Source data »
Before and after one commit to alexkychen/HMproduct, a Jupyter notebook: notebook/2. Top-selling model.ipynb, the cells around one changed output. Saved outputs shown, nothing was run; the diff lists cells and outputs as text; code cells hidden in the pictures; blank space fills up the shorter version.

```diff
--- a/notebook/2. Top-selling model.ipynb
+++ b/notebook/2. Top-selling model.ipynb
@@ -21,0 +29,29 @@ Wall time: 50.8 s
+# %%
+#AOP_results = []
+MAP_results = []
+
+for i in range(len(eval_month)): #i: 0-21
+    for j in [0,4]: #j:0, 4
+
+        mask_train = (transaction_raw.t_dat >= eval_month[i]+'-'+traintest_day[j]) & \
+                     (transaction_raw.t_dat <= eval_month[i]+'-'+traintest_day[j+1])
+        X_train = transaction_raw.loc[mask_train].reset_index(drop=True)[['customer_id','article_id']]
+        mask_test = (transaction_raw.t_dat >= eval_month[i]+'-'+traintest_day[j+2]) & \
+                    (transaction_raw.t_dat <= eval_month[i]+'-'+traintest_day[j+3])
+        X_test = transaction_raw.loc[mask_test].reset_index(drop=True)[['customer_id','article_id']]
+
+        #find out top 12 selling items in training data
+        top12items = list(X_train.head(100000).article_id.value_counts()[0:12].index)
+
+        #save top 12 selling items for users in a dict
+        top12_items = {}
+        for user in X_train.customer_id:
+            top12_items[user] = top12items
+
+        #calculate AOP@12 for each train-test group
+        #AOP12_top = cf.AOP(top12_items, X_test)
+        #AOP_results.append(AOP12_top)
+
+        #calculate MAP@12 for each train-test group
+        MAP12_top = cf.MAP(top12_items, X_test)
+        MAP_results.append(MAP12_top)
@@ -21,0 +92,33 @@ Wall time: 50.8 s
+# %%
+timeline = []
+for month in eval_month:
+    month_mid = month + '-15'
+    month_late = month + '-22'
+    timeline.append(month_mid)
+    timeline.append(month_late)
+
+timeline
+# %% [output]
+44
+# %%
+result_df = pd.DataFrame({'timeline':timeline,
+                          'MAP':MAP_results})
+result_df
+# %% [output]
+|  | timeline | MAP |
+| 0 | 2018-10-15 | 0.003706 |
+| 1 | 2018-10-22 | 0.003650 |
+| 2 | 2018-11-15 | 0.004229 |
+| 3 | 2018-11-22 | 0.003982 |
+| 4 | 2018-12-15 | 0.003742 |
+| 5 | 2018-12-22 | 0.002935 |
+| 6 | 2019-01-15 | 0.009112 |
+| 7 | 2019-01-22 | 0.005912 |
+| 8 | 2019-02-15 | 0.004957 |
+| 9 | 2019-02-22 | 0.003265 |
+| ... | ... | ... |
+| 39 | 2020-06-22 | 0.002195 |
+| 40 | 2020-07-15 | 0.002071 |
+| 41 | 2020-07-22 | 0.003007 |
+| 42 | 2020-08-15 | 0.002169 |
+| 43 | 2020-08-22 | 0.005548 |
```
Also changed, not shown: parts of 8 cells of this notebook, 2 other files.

Your goal » Pull out every line holding "timeline" from the records above, and copy it.

Output for this exercise »
+timeline = []
+    timeline.append(month_mid)
+    timeline.append(month_late)
+timeline
+result_df = pd.DataFrame({'timeline':timeline,
+|  | timeline | MAP |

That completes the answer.